Your goal:
From the entries, copy each line that includes "weight".

[Web page edit records]
▬▬▬

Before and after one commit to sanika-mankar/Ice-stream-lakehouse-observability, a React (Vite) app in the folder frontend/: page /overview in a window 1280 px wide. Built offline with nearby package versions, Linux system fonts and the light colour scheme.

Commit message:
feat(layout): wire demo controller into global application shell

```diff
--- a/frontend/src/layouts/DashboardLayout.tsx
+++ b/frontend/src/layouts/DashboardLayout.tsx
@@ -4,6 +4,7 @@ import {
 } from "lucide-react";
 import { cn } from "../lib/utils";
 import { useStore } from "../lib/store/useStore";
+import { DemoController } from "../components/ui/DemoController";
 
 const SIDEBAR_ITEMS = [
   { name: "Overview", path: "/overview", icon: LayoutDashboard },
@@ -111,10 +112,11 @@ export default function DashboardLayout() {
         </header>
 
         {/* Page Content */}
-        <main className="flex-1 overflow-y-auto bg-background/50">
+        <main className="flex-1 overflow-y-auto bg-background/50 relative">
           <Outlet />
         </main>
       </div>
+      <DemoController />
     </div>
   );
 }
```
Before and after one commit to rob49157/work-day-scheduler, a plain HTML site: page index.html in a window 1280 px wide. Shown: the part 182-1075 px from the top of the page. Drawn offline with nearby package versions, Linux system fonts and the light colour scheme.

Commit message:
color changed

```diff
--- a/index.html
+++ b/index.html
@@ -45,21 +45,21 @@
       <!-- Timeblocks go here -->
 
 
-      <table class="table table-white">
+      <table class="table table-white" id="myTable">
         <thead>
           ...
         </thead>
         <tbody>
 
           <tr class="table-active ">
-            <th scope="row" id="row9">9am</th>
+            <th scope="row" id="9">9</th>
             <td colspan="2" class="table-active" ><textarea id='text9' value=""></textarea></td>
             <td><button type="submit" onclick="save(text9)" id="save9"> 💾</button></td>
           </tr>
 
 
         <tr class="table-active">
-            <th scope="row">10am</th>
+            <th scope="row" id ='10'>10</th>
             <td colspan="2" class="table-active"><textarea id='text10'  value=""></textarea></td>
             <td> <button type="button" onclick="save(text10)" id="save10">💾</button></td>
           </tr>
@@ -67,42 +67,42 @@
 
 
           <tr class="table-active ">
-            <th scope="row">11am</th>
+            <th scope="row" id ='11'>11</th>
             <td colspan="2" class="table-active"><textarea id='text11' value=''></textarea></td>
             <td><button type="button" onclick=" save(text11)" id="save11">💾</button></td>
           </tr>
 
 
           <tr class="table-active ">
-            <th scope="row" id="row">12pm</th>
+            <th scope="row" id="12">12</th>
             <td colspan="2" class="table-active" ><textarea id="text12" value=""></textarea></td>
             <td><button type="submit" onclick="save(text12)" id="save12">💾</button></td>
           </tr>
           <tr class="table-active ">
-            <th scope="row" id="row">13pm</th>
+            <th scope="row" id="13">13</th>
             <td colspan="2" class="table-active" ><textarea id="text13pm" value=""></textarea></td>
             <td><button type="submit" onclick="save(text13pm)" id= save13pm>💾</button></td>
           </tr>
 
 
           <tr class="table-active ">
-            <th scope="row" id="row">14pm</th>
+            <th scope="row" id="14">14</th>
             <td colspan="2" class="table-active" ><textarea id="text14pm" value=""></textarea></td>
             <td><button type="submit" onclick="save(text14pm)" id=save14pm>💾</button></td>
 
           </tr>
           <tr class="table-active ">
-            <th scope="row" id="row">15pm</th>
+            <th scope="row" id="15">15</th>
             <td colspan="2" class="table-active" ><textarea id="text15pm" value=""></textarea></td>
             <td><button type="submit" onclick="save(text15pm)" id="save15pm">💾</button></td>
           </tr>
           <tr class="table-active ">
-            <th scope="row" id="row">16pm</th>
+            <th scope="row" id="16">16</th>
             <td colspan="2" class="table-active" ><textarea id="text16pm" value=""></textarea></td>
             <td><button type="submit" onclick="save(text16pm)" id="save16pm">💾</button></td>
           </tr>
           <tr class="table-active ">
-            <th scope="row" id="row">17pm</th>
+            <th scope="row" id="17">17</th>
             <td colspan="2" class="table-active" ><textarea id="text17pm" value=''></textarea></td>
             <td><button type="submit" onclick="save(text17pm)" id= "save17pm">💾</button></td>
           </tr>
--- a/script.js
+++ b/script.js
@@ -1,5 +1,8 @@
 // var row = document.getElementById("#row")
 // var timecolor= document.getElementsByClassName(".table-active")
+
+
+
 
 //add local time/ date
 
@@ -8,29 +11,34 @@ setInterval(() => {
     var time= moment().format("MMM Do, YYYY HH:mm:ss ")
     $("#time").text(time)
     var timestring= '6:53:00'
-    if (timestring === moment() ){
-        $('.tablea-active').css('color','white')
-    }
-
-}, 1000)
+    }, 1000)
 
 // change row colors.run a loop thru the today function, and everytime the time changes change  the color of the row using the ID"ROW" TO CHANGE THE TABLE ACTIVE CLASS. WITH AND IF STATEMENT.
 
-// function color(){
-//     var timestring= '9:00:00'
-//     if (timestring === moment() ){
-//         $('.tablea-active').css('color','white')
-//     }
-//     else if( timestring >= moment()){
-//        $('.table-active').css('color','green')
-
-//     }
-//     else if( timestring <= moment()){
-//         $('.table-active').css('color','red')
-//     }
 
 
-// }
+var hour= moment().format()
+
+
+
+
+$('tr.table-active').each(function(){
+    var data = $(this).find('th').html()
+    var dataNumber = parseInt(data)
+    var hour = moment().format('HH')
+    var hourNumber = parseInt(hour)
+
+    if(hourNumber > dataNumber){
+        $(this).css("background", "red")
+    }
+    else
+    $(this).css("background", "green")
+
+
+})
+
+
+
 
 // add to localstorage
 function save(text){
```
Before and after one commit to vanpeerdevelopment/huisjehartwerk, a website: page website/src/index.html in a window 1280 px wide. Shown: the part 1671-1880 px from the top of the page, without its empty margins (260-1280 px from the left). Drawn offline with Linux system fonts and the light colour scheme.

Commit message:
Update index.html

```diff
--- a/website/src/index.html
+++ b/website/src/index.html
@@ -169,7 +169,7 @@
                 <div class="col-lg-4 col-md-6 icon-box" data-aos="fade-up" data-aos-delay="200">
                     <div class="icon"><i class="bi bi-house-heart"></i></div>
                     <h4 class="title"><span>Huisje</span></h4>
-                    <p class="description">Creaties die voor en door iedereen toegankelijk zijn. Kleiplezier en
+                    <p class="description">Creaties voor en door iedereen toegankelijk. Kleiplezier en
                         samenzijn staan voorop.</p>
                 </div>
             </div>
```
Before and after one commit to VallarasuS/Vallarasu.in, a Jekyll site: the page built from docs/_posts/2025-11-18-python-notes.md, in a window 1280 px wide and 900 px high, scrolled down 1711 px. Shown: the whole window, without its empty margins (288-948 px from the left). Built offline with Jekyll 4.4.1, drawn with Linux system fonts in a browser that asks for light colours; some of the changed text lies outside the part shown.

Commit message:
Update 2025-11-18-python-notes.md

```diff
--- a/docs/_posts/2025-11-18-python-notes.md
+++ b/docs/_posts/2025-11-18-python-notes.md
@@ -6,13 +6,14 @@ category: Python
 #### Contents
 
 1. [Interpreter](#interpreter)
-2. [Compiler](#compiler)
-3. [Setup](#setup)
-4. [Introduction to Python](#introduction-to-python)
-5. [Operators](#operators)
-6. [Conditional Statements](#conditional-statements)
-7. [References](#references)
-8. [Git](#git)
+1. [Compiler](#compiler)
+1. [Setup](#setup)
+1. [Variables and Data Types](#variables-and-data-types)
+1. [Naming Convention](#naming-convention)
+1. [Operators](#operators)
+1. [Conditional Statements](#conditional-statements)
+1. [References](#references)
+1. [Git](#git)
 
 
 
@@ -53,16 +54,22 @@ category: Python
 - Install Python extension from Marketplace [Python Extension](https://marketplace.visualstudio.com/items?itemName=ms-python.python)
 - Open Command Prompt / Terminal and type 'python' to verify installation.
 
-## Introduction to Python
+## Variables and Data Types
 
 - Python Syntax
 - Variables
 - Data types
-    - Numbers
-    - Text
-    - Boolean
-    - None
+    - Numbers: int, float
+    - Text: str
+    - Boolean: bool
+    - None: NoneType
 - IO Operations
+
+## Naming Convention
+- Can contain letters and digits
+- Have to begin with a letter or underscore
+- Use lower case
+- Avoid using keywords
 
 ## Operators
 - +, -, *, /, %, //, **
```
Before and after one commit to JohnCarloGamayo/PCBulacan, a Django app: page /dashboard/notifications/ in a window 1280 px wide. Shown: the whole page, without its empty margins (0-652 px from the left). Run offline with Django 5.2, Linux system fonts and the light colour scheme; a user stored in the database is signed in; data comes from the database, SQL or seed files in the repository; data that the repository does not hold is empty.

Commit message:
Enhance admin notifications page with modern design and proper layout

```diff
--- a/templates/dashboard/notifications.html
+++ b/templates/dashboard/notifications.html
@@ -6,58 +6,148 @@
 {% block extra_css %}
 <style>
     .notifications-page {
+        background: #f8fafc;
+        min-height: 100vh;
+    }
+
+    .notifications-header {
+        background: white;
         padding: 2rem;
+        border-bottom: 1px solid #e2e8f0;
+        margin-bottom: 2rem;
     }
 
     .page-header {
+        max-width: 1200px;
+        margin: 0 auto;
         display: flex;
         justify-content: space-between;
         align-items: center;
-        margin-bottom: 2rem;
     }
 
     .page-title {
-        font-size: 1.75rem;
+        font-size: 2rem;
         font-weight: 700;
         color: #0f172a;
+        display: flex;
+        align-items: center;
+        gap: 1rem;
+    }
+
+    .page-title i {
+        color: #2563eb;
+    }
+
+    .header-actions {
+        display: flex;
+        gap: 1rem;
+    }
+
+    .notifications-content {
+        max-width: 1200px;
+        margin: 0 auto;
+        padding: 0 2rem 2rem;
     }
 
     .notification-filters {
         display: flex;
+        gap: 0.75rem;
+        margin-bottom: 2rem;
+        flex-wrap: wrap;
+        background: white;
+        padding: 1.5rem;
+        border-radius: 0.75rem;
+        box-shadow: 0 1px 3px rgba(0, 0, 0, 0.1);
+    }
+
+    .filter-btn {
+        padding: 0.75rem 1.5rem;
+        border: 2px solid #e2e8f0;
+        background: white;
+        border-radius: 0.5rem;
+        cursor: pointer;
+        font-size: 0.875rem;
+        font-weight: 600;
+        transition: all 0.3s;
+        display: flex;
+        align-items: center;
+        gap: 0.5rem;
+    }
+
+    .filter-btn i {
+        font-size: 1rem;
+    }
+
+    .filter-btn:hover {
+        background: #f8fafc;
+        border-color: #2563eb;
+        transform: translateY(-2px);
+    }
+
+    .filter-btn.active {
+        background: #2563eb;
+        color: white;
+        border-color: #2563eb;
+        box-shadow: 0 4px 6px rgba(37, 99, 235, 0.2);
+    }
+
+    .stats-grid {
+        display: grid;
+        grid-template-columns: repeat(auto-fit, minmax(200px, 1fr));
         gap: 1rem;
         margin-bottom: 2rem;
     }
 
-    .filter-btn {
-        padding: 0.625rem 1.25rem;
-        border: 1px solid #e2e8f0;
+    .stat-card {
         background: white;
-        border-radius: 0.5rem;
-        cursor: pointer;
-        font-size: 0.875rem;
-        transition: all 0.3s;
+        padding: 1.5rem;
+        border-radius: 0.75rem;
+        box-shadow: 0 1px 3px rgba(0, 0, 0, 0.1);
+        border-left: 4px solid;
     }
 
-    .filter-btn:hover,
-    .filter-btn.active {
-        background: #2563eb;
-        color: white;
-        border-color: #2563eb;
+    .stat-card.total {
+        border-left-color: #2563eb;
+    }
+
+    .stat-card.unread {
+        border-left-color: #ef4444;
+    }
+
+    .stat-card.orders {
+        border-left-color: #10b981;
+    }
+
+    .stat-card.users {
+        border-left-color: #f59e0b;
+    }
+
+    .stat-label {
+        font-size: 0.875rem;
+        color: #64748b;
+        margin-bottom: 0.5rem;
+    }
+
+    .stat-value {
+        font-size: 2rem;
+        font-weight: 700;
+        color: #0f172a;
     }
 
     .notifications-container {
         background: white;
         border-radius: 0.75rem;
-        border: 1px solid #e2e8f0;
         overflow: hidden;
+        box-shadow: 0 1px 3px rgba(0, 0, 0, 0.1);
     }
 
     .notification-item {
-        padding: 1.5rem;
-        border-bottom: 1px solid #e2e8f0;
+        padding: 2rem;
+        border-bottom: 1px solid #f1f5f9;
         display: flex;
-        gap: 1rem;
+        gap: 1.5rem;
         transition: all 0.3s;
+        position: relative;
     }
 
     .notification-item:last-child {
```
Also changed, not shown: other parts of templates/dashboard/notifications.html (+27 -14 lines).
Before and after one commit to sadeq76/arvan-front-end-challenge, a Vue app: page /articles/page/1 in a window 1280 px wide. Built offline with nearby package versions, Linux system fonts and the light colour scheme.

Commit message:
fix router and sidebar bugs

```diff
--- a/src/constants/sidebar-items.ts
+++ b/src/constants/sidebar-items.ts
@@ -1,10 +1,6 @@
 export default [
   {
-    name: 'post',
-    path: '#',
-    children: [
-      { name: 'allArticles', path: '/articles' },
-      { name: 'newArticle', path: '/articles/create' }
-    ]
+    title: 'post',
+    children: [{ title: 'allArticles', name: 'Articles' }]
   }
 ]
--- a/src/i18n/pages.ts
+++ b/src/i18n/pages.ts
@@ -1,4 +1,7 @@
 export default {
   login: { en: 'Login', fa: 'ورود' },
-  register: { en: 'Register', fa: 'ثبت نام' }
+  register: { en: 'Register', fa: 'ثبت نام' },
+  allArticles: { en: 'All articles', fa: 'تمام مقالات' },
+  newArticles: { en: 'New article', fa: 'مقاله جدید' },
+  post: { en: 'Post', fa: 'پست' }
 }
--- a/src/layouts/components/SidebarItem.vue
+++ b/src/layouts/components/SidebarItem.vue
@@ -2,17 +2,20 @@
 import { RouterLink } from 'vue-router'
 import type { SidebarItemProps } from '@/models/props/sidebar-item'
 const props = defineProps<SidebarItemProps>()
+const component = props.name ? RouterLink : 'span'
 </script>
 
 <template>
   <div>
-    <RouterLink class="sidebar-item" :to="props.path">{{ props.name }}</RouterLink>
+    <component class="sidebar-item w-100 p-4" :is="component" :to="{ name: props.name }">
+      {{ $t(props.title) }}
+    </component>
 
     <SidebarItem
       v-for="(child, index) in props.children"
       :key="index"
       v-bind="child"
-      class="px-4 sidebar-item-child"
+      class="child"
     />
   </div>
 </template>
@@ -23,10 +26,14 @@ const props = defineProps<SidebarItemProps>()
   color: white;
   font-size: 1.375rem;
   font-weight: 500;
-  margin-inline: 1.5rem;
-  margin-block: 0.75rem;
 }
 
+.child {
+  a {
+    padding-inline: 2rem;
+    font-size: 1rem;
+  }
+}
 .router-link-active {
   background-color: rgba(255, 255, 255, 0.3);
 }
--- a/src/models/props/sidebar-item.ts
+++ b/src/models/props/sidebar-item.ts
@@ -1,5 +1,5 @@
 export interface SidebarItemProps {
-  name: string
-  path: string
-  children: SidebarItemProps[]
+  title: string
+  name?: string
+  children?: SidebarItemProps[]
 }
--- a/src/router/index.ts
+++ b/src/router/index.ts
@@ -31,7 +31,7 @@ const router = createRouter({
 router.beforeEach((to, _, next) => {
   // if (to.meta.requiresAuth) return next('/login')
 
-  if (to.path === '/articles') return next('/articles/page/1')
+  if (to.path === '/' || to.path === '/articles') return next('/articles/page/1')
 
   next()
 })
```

▬▬▬

Solution to this task:
         font-weight: 700;
+        font-weight: 600;
+        font-weight: 700;
   font-weight: 500;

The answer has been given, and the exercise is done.